20 Years of Martin Luther King Jr. Day in N.H.: The History & What It Means Today | New Hampshire Public Radio

20 Years of Martin Luther King Jr. Day in N.H.: The History & What It Means Today

Jan 16, 2020

Credit Minnesota Historical Society

We examine the history of Martin Luther King Jr. Day in New Hampshire.  Twenty years ago, The Granite State was the last in the nation to attach King's name to its holiday, previously called Civil Rights Day.  We'll discuss that period with some of the people responsible for the change. And we'll explore what the holiday means now for older -- and younger -- generations.  

Air date: Jan. 16, 2020.   


  • Clifton Below - Former state representative and state senator over the course of twelve years, from 1992 to 2004. He was among the lawmakers who argued in favor of naming the 3rd Monday in January in honor of Martin Luther King Jt.  He is currently  assistant mayor of  the City of Lebanon. Below also served as a N.H. Public Utilities Commissioner for six years, ending in 2012. 
  • Sudi Lett - Youth and Education Coordinator for the Granite State Organizing Project, which works on social justice issues, including housing and education policy. He is also head coach of  Varsity Basketball at Manchester Central High School. He was a teenager when his father, Woullard Lett, who was head of the NAACP in New Hampshire at the time, worked to establish Martin Luther King Junior Day.
  • Jackie K. Weatherspoon - Former state representative who served three terms, she twice co-sponsored bills to establish Martin Luther King Jr. Day in New Hampshire, an effort that succeeded in 1999.  Weatherspoon has served with the United Nations as an electoral expert. She serves on the Federal U.S. Civil Rights Commmission on the State Advisory Committtee, is co-chair of the New Hampshire Democratic Party's African American Caucus, and a middle school teacher in the Harlem Children's Zone program. 

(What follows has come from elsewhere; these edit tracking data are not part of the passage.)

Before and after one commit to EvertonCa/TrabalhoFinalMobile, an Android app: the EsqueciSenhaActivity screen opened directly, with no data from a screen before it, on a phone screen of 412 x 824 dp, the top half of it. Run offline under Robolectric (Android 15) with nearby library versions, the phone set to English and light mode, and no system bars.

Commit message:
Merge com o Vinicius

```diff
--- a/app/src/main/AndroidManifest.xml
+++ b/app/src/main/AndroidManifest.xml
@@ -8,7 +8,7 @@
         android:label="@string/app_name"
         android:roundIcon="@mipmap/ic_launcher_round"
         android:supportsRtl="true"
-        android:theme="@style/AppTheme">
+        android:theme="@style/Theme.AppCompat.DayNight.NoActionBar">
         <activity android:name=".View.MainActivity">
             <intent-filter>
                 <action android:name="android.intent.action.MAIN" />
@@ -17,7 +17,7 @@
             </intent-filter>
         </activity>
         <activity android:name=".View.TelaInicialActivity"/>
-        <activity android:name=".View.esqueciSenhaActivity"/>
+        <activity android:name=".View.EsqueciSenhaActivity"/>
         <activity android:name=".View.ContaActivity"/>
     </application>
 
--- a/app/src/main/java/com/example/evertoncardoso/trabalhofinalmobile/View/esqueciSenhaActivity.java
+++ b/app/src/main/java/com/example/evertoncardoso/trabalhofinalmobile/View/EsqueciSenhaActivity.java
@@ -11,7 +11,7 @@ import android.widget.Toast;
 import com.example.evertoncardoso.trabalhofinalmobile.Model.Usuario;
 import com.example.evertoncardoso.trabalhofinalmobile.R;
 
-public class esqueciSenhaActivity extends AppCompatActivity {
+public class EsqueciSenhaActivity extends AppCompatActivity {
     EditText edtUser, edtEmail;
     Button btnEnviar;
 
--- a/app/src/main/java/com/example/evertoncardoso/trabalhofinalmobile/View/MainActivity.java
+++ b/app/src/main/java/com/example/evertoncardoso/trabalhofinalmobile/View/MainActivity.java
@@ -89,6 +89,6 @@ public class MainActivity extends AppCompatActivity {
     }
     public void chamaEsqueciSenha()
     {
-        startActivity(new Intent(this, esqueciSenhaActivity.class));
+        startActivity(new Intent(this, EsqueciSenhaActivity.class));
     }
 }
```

 Also joining us:  U.S. Sen. Jeanne Shaheen:  New Hampshire’s senior Senator, Shaheen previously served as Governor of New Hampshire from 1997 to 2003 and signed the bill establishing the state’s Martin Luther King Jr. holiday, ending New Hampshire’s status as the only state in the nation not to recognize Dr. King’s birthday as an official holiday.   

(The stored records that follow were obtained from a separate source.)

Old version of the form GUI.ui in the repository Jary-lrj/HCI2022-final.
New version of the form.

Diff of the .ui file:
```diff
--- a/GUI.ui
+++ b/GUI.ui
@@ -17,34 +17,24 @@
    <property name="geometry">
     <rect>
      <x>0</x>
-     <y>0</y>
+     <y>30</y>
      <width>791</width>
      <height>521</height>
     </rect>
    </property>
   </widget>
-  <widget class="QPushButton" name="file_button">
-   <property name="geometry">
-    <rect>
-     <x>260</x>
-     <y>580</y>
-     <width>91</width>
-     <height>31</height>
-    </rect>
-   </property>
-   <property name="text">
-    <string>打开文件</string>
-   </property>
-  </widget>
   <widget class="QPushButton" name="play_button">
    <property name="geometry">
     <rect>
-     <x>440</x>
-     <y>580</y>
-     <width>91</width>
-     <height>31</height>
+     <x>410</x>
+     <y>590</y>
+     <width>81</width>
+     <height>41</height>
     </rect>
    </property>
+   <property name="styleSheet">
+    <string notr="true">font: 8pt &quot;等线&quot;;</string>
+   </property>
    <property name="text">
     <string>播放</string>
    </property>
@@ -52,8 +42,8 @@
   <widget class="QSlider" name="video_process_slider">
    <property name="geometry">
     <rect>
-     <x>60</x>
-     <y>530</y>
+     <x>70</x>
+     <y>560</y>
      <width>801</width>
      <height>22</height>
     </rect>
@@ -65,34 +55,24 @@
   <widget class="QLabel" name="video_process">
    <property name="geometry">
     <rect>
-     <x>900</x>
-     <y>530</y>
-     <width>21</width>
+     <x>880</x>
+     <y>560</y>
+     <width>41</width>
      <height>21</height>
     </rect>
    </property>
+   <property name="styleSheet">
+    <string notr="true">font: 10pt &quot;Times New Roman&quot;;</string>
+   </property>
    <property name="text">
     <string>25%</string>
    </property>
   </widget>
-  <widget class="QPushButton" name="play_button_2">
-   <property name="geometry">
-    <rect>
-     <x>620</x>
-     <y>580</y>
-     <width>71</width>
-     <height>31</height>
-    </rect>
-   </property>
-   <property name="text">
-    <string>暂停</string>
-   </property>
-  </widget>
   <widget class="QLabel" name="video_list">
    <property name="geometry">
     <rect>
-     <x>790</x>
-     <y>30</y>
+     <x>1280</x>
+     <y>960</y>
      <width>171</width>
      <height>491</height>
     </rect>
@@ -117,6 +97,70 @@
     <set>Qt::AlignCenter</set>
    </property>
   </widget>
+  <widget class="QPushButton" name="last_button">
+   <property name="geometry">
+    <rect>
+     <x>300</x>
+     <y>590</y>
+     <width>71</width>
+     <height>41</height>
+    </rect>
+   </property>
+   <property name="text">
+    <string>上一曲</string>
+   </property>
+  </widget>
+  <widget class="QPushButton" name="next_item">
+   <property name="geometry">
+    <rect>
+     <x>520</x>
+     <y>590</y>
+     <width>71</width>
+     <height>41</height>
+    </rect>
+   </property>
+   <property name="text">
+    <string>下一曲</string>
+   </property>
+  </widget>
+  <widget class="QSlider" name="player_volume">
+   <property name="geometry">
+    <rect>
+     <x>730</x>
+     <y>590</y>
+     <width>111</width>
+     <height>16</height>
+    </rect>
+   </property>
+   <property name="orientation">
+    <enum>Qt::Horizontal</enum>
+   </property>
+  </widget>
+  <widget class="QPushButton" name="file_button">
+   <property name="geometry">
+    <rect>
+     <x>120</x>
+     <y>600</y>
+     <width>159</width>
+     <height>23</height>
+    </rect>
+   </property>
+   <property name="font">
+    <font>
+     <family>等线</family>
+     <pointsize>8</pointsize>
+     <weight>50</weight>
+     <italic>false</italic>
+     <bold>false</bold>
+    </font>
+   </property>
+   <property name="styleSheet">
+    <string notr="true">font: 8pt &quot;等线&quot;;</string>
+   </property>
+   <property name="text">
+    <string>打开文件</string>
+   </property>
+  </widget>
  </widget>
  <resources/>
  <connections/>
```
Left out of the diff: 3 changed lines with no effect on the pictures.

Related Materials:

From NHPR's archives: Recordings from the day N.H. Governor Jeanne Shaheen hosted a ceremony before signing the bill recognizing Martin Luther King Junior Day. Included are brief remarks from bill sponsors and featured speaker Martin Luther King III. 

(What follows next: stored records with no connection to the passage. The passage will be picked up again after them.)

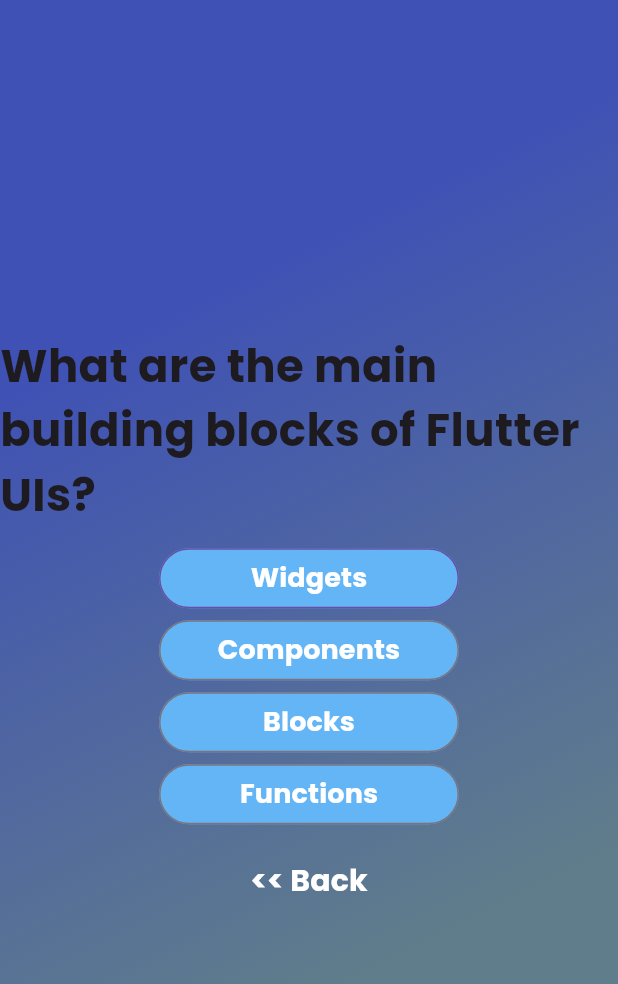
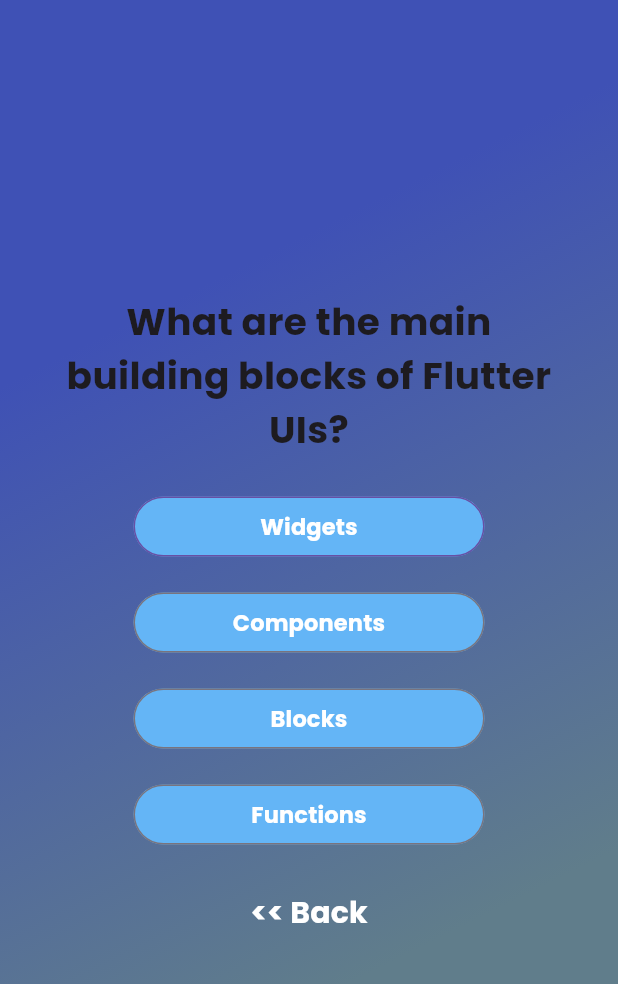
Before and after one commit to rashen33/quiz_app_flutter, a Flutter app: the screen it shows after launch, after a tap on "Start Quiz", on a phone screen of 412 x 824 dp. Shown: the top 984 px of the screen. Run offline on Flutter 3.47's test engine with Material 3 defaults, Android fonts, the phone set to English and light mode, and no system bars; our stand-ins replace google_fonts.

Commit message:
made the text alignments in the question card

```diff
--- a/lib/answer_button.dart
+++ b/lib/answer_button.dart
@@ -10,7 +10,9 @@ class AnswerButton extends StatelessWidget {
   @override
   Widget build(BuildContext context) {
     return SizedBox(
-      width: 200,
+      width: 250,
+      child: Padding(
+        padding: const EdgeInsets.all(8.0),
         child: OutlinedButton(
           style: OutlinedButton.styleFrom(
             backgroundColor: Colors.blue[300],
@@ -19,10 +21,12 @@ class AnswerButton extends StatelessWidget {
           autofocus: true,
           child: Text(
             value,
+            textAlign: TextAlign.center,
             style: GoogleFonts.poppins(
-            fontSize: 18,
+              fontSize: 15,
               fontWeight: FontWeight.bold,
               color: Colors.white,
+            ),
           ),
         ),
       ),
--- a/lib/question_screen.dart
+++ b/lib/question_screen.dart
@@ -12,35 +12,45 @@ class QuestionScreen extends StatefulWidget {
 }
 
 class _QuestionScreenState extends State<QuestionScreen> {
+  int currentIndex = 0;
+
+  void answerQuetion() {
+    setState(() {
+      currentIndex++;
+    });
+  }
+
   @override
   Widget build(BuildContext context) {
     return Center(
       child: Column(
         mainAxisSize: MainAxisSize.min,
         children: [
-          const SizedBox(
-            height: 10,
-          ),
-          Text(
-            quesitons[0].question,
-            style: GoogleFonts.poppins(
-              fontSize: 30,
-              fontWeight: FontWeight.bold,
+          Padding(
+            padding: const EdgeInsets.symmetric(vertical: 5, horizontal: 28),
+            child: Text(
+              textAlign: TextAlign.center,
+              quesitons[currentIndex].question,
+              style: GoogleFonts.poppins(
+                fontSize: 25,
+                fontWeight: FontWeight.bold,
+              ),
             ),
           ),
           const SizedBox(
             height: 10,
           ),
-          ...quesitons[0].answers.map((answer) => AnswerButton(
+          ...quesitons[currentIndex].answers.map((answer) => AnswerButton(
                 value: answer,
-                onAnswer: () {},
+                onAnswer: answerQuetion,
               )), //Getting the answers from the questions.dart file
           const SizedBox(
             height: 10,
           ),
           TextButton(
             onPressed: () {
-              widget.onAction('start'); //widget is used to access the onAction in QuestionScreen class
+              widget.onAction(
+                  'start'); //widget is used to access the onAction in QuestionScreen class
             },
             child: Text(
               '<< Back',
```
Lines whose indentation alone changed are shown as unchanged.
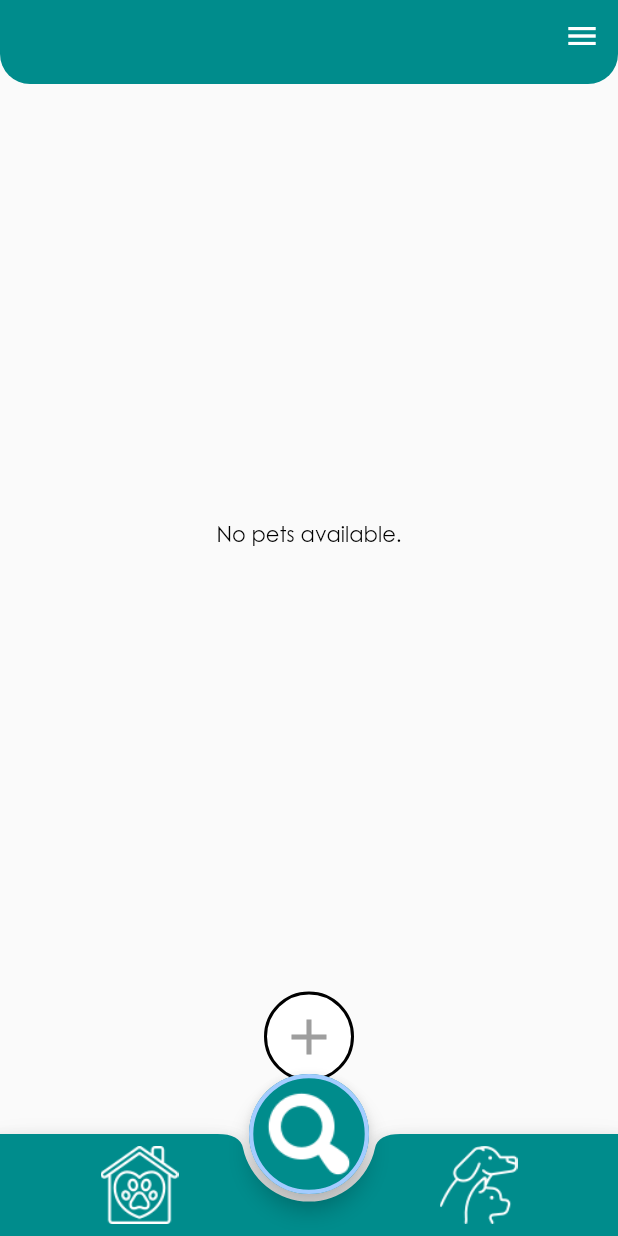
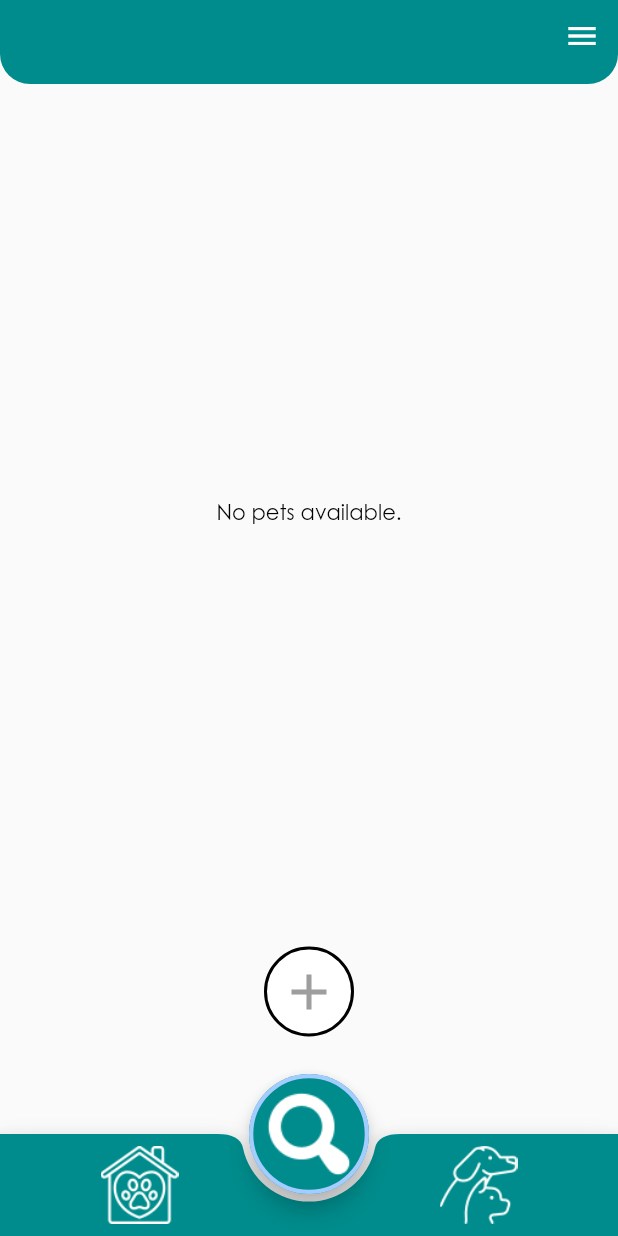
Before and after one commit to princekcj/CMPetMob, a Flutter app: the MyPetsScreen screen opened by its route, on a phone screen of 412 x 824 dp. Run offline on Flutter 3.47's test engine with Material 2 defaults, Android fonts, the phone set to English and light mode, and no system bars; our stand-ins replace cached_network_image, carousel_slider, cloud_firestore, envied, firebase_analytics, firebase_auth and 16 more; missing offline and left inert: device_calendar, firestore_cache, flutter_barcode_scanner, flutter_facebook_auth, mailer, social_media_buttons and 1 more; accounts and stored records are empty; generated files the repository leaves out were written again.

Commit message:
tentth commit

```diff
--- a/lib/presentation/mypets_screen/mypets_screen.dart
+++ b/lib/presentation/mypets_screen/mypets_screen.dart
@@ -156,7 +156,7 @@ class _MyPetsScreenState extends State<MyPetsScreen> {
                 ),
               ),
             ),
-            SizedBox(height: 35),
+            SizedBox(height: 65),
           ],
         ),
       floatingActionButton: Container(height: 80.0, width:80.0, child: FittedBox(child: FloatingActionButton(
```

Listen to  NPR host Michel Martin's 2008 "Wisdom Watch" interview with former state representative Harvey Keye, who grew up in Birmingham, Alabama, marched with Martin Luther King Jr., and worked to help pass the N.H. bill establishing the third Monday in January as Martin Luther King Jr. Day.  In the interview, Keye describes the day of that vote.